_Task brief_: Check each line of the listing below for the string "appendChild", and copy the ones that have it.
--- START ---
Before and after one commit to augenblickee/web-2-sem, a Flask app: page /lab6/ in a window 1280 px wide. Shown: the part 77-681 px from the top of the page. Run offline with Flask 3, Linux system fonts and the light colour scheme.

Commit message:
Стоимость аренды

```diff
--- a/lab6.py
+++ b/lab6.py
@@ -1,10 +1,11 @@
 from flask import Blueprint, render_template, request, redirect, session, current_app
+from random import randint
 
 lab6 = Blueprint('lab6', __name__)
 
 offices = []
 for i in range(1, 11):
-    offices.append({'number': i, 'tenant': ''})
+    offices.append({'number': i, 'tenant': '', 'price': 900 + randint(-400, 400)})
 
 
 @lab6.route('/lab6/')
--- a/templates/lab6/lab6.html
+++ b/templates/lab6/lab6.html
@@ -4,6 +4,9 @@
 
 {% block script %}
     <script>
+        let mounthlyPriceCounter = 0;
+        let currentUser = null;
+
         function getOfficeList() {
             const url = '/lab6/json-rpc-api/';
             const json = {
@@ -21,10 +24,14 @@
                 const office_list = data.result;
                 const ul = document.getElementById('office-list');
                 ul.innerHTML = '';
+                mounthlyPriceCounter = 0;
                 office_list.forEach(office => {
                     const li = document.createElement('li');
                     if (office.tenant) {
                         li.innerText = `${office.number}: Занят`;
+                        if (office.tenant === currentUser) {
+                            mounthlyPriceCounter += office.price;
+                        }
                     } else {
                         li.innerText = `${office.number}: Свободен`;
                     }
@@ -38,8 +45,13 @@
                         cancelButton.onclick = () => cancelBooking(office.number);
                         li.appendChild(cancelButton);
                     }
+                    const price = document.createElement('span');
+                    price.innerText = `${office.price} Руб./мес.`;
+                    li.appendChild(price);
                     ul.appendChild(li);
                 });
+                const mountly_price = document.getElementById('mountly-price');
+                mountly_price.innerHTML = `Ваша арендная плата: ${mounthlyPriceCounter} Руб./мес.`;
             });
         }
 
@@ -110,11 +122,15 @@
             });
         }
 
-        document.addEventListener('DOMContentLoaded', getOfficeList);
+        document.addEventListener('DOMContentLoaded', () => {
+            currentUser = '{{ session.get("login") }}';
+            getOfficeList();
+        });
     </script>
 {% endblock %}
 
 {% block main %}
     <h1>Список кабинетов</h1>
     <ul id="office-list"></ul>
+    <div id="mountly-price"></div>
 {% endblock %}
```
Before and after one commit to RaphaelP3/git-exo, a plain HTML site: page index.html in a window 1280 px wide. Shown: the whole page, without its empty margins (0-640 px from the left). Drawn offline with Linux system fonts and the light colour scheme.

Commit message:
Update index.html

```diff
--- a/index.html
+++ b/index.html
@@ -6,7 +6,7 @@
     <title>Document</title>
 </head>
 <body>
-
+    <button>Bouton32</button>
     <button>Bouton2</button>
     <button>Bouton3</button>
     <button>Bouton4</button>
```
--- END ---
_Solution below_:
                         li.appendChild(cancelButton);
+                    li.appendChild(price);
                     ul.appendChild(li);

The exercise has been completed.